Price is the consideration in terms of money paid by consumers for the bundle of benefits he or she derives by using the product or service. In simple terms, it is the exchange value of goods and services in terms of money. Pricing (determination of price to be charged) is another important element of marketing mix and it plays a crucial role in the success of a product in the market.

If the price fixed is high, it is likely to have an adverse effect on the sales volume. If, on the other hand, it is too low, it will adversely affect the profitability. Hence, it has to be fixed after taking various aspects into consideration. The factors usually taken into account while determining the price of a product are:

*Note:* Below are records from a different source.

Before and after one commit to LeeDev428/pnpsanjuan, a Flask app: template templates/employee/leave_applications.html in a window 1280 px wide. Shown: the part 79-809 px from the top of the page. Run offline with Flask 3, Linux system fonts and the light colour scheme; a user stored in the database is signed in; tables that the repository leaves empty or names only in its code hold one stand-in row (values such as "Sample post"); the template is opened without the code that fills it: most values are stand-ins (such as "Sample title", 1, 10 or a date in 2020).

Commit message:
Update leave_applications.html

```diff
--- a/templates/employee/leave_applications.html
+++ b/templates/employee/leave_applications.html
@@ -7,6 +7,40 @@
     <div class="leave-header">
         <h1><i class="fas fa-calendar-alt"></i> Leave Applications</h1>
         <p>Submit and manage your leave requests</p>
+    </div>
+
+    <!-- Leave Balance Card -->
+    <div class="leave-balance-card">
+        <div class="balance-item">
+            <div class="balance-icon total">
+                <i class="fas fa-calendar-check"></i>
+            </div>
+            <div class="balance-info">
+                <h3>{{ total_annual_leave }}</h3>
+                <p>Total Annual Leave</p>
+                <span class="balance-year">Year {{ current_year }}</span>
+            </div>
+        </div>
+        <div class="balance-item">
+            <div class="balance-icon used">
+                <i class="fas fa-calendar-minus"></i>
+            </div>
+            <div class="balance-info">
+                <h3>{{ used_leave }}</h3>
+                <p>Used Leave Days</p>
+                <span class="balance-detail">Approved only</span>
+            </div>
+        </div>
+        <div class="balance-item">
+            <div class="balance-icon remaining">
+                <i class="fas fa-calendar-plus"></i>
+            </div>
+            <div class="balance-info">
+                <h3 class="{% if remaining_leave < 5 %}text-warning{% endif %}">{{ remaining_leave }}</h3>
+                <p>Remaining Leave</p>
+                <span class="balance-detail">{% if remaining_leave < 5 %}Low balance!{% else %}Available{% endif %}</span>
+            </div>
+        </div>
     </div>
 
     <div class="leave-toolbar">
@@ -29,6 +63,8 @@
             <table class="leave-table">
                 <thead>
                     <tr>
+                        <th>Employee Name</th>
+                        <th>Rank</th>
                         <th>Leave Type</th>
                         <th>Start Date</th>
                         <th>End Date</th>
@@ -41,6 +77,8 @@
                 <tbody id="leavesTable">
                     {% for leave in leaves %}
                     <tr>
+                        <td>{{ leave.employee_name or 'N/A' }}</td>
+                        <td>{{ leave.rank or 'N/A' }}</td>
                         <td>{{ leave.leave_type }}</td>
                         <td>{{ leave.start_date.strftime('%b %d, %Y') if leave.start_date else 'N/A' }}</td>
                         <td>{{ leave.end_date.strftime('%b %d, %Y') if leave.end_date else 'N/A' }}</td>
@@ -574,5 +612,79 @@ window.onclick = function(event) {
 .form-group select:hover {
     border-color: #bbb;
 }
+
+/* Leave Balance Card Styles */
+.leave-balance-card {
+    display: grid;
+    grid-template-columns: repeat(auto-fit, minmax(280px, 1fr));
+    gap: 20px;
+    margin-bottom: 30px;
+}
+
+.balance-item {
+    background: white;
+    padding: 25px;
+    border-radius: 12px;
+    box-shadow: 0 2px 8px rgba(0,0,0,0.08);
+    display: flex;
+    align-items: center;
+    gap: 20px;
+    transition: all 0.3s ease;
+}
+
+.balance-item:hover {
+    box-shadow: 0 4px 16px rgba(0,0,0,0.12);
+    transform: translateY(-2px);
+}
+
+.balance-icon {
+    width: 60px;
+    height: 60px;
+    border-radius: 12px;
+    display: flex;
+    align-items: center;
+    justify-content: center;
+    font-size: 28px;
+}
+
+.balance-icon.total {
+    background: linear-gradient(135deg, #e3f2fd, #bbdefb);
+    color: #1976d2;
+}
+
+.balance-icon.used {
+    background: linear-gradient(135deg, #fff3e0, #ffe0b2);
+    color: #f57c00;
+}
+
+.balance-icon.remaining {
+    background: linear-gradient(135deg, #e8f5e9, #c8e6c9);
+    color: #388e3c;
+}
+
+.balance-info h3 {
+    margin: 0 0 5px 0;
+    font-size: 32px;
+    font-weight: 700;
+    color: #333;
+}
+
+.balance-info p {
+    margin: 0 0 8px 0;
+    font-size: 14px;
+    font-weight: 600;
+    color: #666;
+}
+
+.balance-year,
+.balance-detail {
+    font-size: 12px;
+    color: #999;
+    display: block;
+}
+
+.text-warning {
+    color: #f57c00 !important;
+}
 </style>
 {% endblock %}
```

  1. Cost: No business can survive unless it covers its cost of production and distribution. In large number of products, the retail prices are determined by adding a reasonable profit margin to the cost. Higher the cost, higher is likely to be the price, lower the cost lower the price.

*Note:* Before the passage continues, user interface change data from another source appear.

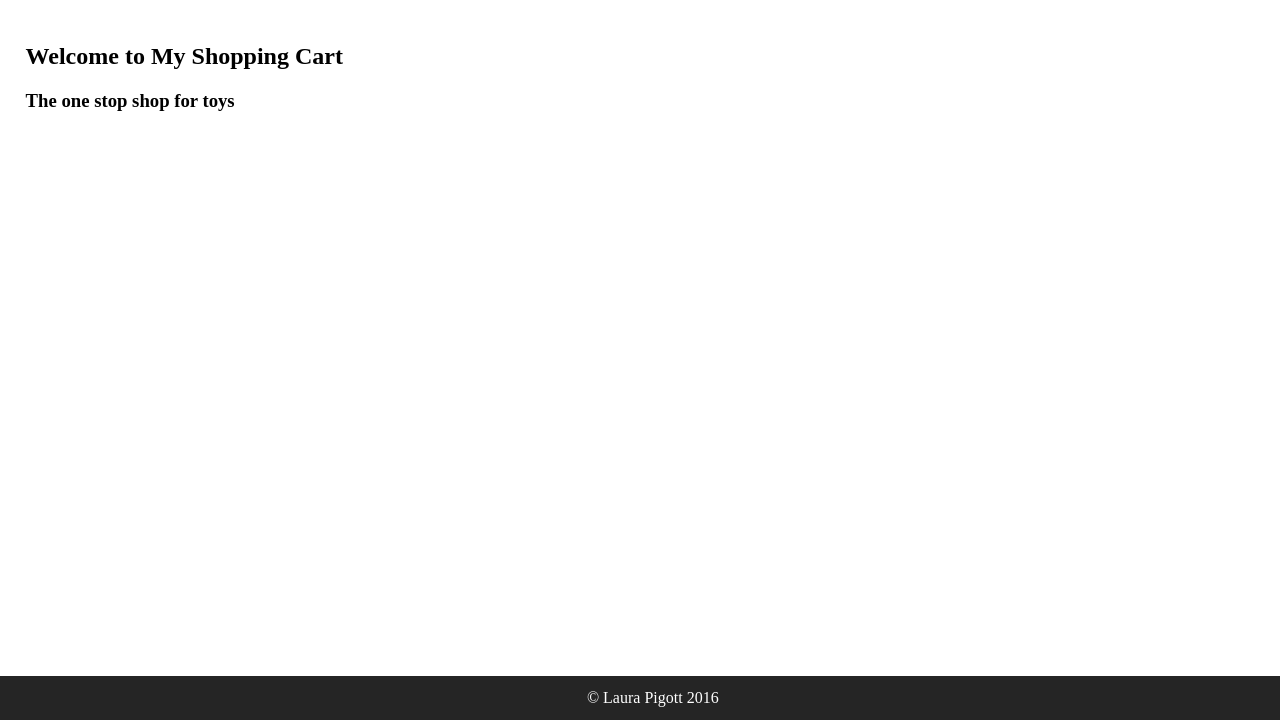
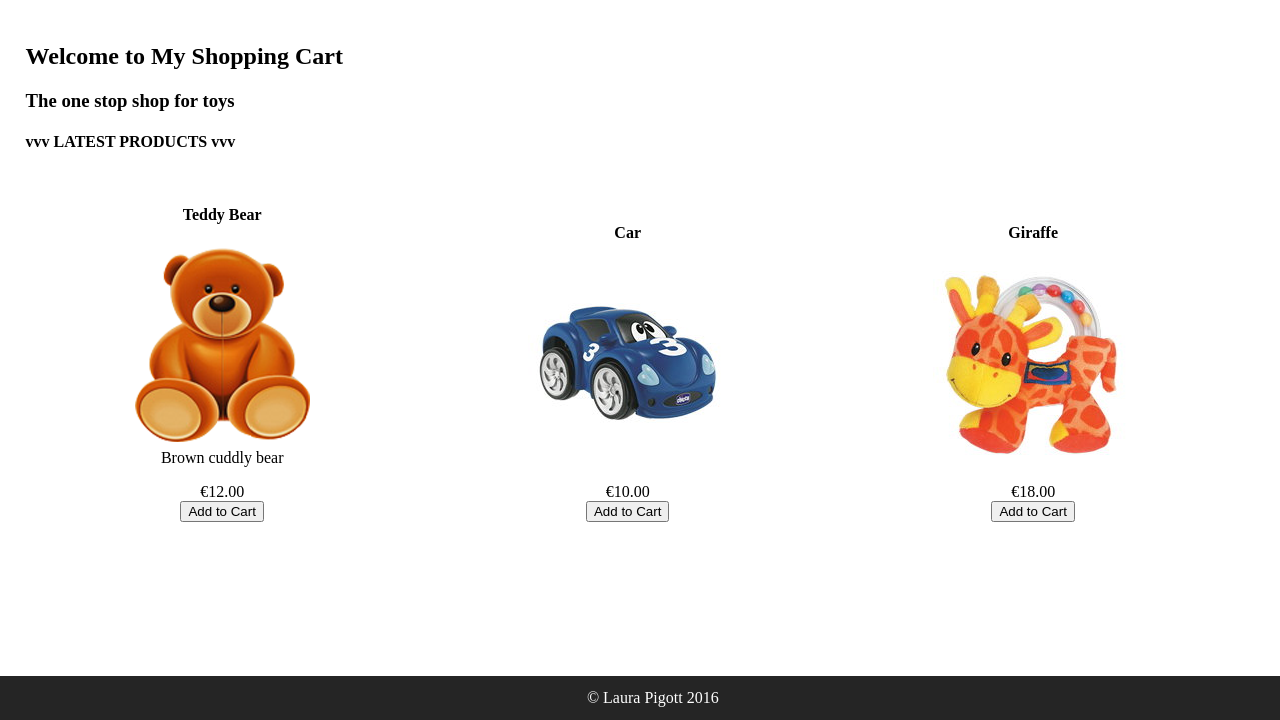
Before and after one commit to pigottlaura/SSP2_Assignment01_ShoppingCart, a PHP site: page /page.php?page=home in a window 1280 px wide. Shown: the part 80-800 px from the top of the page. Run offline with PHP 8.4, Linux system fonts and the light colour scheme; data comes from the database, SQL or seed files in the repository; some libraries are stand-ins or nearby versions.

Commit message:
Getting Latest Products for the home page
Customising the Database::getProducts() method, so that order by and
asc/desc can be specified

```diff
--- a/config.php
+++ b/config.php
@@ -1,5 +1,6 @@
 <?php
     define("CONF_DEBUG", true);
+
     if($_SERVER['SERVER_NAME'] == "localhost"){
         define("CONF_DB_HOST", "localhost");
         define("CONF_DB_NAME", "SSP2_Assignment01");
--- a/css/styles.css
+++ b/css/styles.css
@@ -95,12 +95,18 @@ footer {
 }
 
 /* PRODUCTS */
-.productContainer {
+.productContainer, .latestProductContainer {
     display: inline-block;
     width: 22%;
     margin: 1% 2% 4% 1%;
     box-sizing: border-box;
     text-align: center;
+}
+.productContainer {
+    width: 22%;
+}
+.latestProductContainer {
+    width: 30%;
 }
 .productContainer img {
     height: 100px;
--- a/includes/classes/Database.php
+++ b/includes/classes/Database.php
@@ -65,12 +65,14 @@
             return $user;
         }
 
-        static public function getProducts($numProducts=10, $category=1){
+        static public function getProducts($numProducts=10, $category=1, $orderBy="name", $ascDesc="desc"){
             $tempProducts = null;
+            $ascDesc = strtoupper($ascDesc);
+
             if($category == 1){
-                $statement = self::getConnection()->prepare("SELECT * FROM sProduct LIMIT :numProducts;");
+                $statement = self::getConnection()->prepare("SELECT * FROM sProduct ORDER BY " . $orderBy . " " . $ascDesc . " LIMIT :numProducts;");
             } else {
-                $statement = self::getConnection()->prepare("SELECT * FROM sProduct WHERE category = :category LIMIT :numProducts;");
+                $statement = self::getConnection()->prepare("SELECT * FROM sProduct WHERE category = :category ORDER BY " . $orderBy . " " . $ascDesc . " LIMIT :numProducts;");
                 $statement->bindParam(":category", $category);
             }
             $statement->bindParam(":numProducts", $numProducts, PDO::PARAM_INT);
--- a/includes/pages/home.inc
+++ b/includes/pages/home.inc
@@ -1,2 +1,19 @@
 <h2>Welcome to My Shopping Cart</h2>
 <h3>The one stop shop for toys</h3>
+
+
+<h4>vvv LATEST PRODUCTS vvv</h4>
+<?php
+    $latestProducts = Database::getProducts(3, 1, "date_added", "desc");
+    foreach ($latestProducts as $product) {
+        echo "<div class='latestProductContainer'>";
+        echo "<h4>" . $product["name"] . "</h4>";
+        echo "<figure>";
+        echo "<img src='./images/products/" . $product["image"] . "' alt='" . $product["name"] . "'>";
+        echo "<figcaption>" . $product["description"] . "</figcaption>";
+        echo "</figure>";
+        echo "<div class='price'>€" . $product["price"] . "</div>";
+        echo "<a class='addToCart' href='?" . $_SERVER['QUERY_STRING'] . "&productId=" . $product["id"] . "'><button>Add to Cart</button></a>";
+        echo "</div>";
+    }
+?>
--- a/includes/pages/products.inc
+++ b/includes/pages/products.inc
@@ -1,6 +1,6 @@
 <?php
     $category = isset($_GET["category"]) && $_GET["category"] > 0 ? $_GET["category"] : 1;
-    $products = Database::getProducts(10, $category);
+    $products = Database::getProducts(10, $category, "id", "desc");
     foreach ($products as $product) {
         echo "<div class='productContainer'>";
         echo "<h4>" . $product["name"] . "</h4>";
--- a/sql/database_script.sql
+++ b/sql/database_script.sql
@@ -15,6 +15,7 @@ CREATE table sProduct (
 	price DECIMAL(6, 2),
 	image VARCHAR(255),
 	category INT(10) DEFAULT 1,
+	date_added TIMESTAMP DEFAULT CURRENT_TIMESTAMP,
 	CONSTRAINT product_fk FOREIGN KEY (category) REFERENCES sCategory(id),
 	CONSTRAINT product_pk PRIMARY KEY (id)
 );
```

  2. Demand: Demand also affects the price in a big way. When there is limited supply of a product and the demand is high, people buy even if high prices are charged by the producer. But how high the price would be is dependent upon prospective buyers’ capacity and willingness to pay and their preference for the product. In this context, price elasticity, i.e. responsiveness of demand to changes in price should also be kept in view.

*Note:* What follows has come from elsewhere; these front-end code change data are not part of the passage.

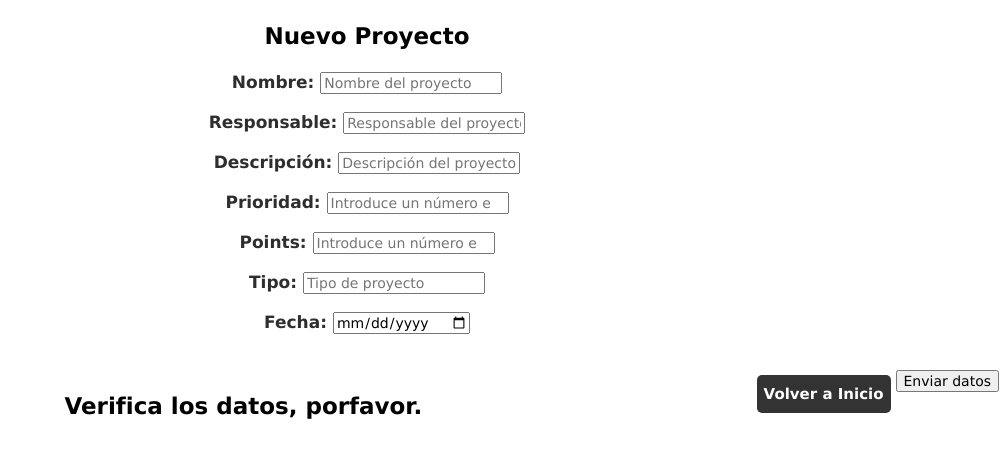
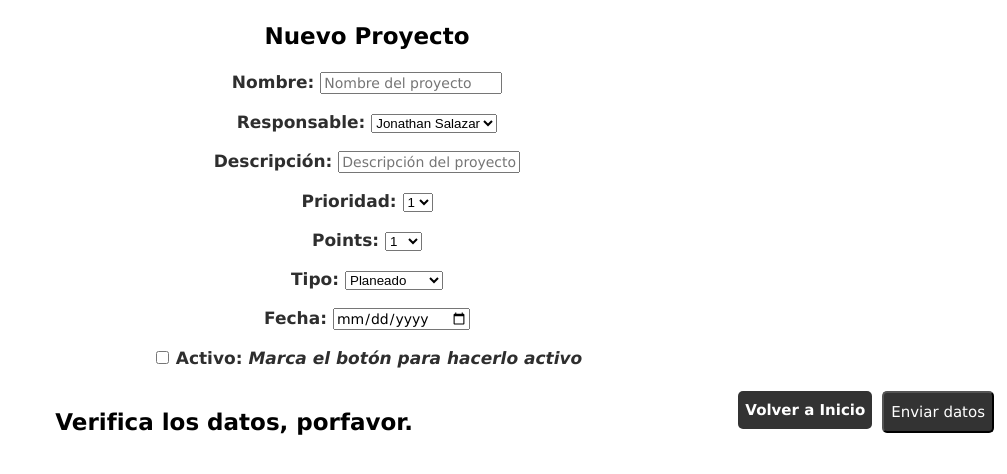
Before and after one commit to JonathanSalazar3779/proyectos, a PHP site: page /subir_bd.php in a window 1280 px wide. Shown: the top 474 px of the page, without its empty margins (273-1280 px from the left). Run offline with PHP 8.4, Linux system fonts and the light colour scheme; some libraries are stand-ins or nearby versions.

Commit message:
Checar avance
Checaremos el avance de ese proyecto.

```diff
--- a/css/estilos.css
+++ b/css/estilos.css
@@ -24,6 +24,7 @@ table td{
 
 table{
   width: 100%;
+  text-align: center;
 }
 
 #nuevo_proyec{
@@ -36,6 +37,11 @@ table{
   font-size: 15px;
   font-family: 'Verdana';
   float: right;
+}
+
+#resultados{
+  margin-top: 12px;
+
 }
 
 a{
@@ -61,6 +67,26 @@ input{
 
 #enviar{
   float: right;
+  border-radius: 5px;
+  padding: 10px 7px;
+  text-decoration: none;
+  color: #fff;
+  background-color: #333;
+  margin: 5px;
+  font-size: 15px;
+  font-family: 'Verdana';
+}
+
+#guardar{
+  float: right;
+  border-radius: 5px;
+  padding: 10px 7px;
+  text-decoration: none;
+  color: #fff;
+  background-color: #333;
+  margin: 5px;
+  font-size: 15px;
+  font-family: 'Verdana';
 }
 
 #regresar_inicio{
@@ -74,3 +100,14 @@ input{
   font-family: 'Verdana';
   float: right;
 }
+ #cancelar{
+   border-radius: 5px;
+   padding: 10px 7px;
+   text-decoration: none;
+   color: #fff;
+   background-color: #333;
+   margin: 5px;
+   font-size: 15px;
+   font-family: 'Verdana';
+   float: right;
+ }
--- a/index.php
+++ b/index.php
@@ -32,7 +32,7 @@
           <td><h4><?php echo $f['Id'];?></h4></td>
           <td><h4><?php echo $f['Nombre_proyecto']?></h4></td>
           <td><h4><?php echo $f['Fecha_Creacion']?></h4></td>
-          <td><a href="./ver_proyecto.php?id=<?php echo $f['id'];?>"><strong>Ver Proyecto</strong></a></td>
+          <td><a href="ver_proyecto.php?id=<?php echo $f['Id'];?>"><strong>Ver Proyecto</strong></a></td>
         </tr>
       </table>
       <?php
--- a/nuevo_proyecto.php
+++ b/nuevo_proyecto.php
@@ -21,23 +21,48 @@
           <input required name="nombre" type="text" placeholder="Nombre del proyecto"></input>
         <br><br>
         <label for="responsable"><strong>Responsable: <strong></label>
-          <input required name="responsable" type="text" placeholder="Responsable del proyecto"></input>
+          <select name="responsable">
+            <option value="jonathan salazar">Jonathan Salazar</option>
+            <option value="pedro juarez">Pedro Juárez</option>
+            <option value="sandra lopez">Sandra López</option>
+          </select>
         <br><br>
         <label for="descripcion"><strong>Descripción: <strong></label>
           <input required name="descripcion" type="text" placeholder="Descripción del proyecto"></input>
         <br><br>
         <label for="prioridad"><strong>Prioridad: <strong></label>
-          <input required name="prioridad" type="number" placeholder="Introduce un número entero"></input>
+          <select name="prioridad">
+            <option value="1">1</option>
+            <option value="2">2</option>
+            <option value="3">3</option>
+            <option value="4">4</option>
+            <option value="5">5</option>
+          </select>
         <br><br>
         <label for="puntos"><strong>Points: <strong></label>
-          <input required name="puntos" type="number" placeholder="Introduce un número entero impar"></input>
+          <select name="puntos">
+            <option value="1">1</option>
+            <option value="3">3</option>
+            <option value="5">5</option>
+            <option value="7">7</option>
+            <option value="9">9</option>
+            <option value="11">11</option>
+            <option value="13">13</option>
+          </select>
         <br><br>
         <label for="tipo_proyec"><strong>Tipo: <strong></label>
-          <input required name="tipo_proyec" type="text" placeholder="Tipo de proyecto"></input>
+          <select name="tipo_proyec">
+            <option value="planeado">Planeado</option>
+            <option value="no_planeado">No planeado</option>
+            <option value="bug">Bug</option>
+            <option value="otro">Otro</option>
+          </select>
         <br><br>
         <label for="fecha"><strong>Fecha: <strong></label>
           <input required name="fecha" type="date" placeholder="Fecha de la creación"></input>
         <br><br>
+        <input required name="activo" type="checkbox"></input>
+          <label for="activo"><strong>Activo: <em>Marca el botón para hacerlo activo</em></strong></label>
       </form>
     </div>
     <br>
@@ -45,13 +70,6 @@
     <input id="enviar" type="submit" name="enviar" value="Enviar datos"></input>
     <a href="./index.php" id="regresar_inicio"><strong>Volver a Inicio</strong></a>
 
-    <?php
-      header("Content-Type: text/html; charset=utf-8");
-      //Conexión a la base de datos
-      $con = mysqli_connect("localhost","root","");
-      mysqli_select_db($con, "proyectos")or die("No se pudo conectar con la base de datos.");
-    ?>
-
   </body>
 
   <script>
--- a/subir_bd.php
+++ b/subir_bd.php
@@ -16,13 +16,14 @@ if (isset($_POST['nombre']) && !empty($_POST['nombre']) &&
     $puntos = $_POST['puntos'];
     $tipo_proyec = $_POST['tipo_proyec'];
     $fecha = $_POST['fecha'];
+    $activo = $_POST['activo'];
 
     $db_connection = mysqli_connect("localhost", "root", "", "proyectos");
 
-  mysqli_query($db_connection, "INSERT INTO `principal` (`Id`, `Nombre_proyecto`, `Nombre_responsable`, `Descripcion`, `Prioridad`, `Points`, `Tipo`, `Fecha_Creacion`) VALUES (NULL, '$nombre', '$responsable', '$descripcion', '$prioridad', '$puntos', '$tipo_proyec', '$fecha')");
+    mysqli_query($db_connection, "INSERT INTO `principal` (`Id`, `Nombre_proyecto`, `Nombre_responsable`, `Descripcion`, `Prioridad`, `Points`, `Tipo`, `Fecha_Creacion`, `Activo`) VALUES (NULL, '$nombre', '$responsable', '$descripcion', '$prioridad', '$puntos', '$tipo_proyec', '$fecha', '$activo')");
 
-  header("Location: ./index.php");
-}else {
+}
+else {
   echo "<h3>Verifica los datos, porfavor.</h3>";
 }
 ?>
```
Also changed, not shown: ver_proyecto.php (+44 -10 lines). Lines whose indentation alone changed are shown as unchanged.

  3. Competition: The price charged by the competitor for similar product is an important determinant of price. A marketeer would not like to charge a price higher than the competitor for fear of losing customers. Also, he may avoid charging a price lower than the competitor. Because it may result in price war.

  4. Marketing Objectives: A firm may have different marketing objectives such as maximisation of profit, maximisation of sales, bigger market share, survival in the market and so on. The prices have to be determined accordingly. For example, if the objective is to maximise sales or have a bigger market share, a low price will be fixed.

  5. Government Regulation: Prices of some essential products are regulated by the government under the Essential Commodities Act. For example, prior to liberalisation of the economy, cement and steel prices were decided by the government. Hence, it is essential that the existing statutory limits, if any, are also kept in view while determining the prices of products by the producers.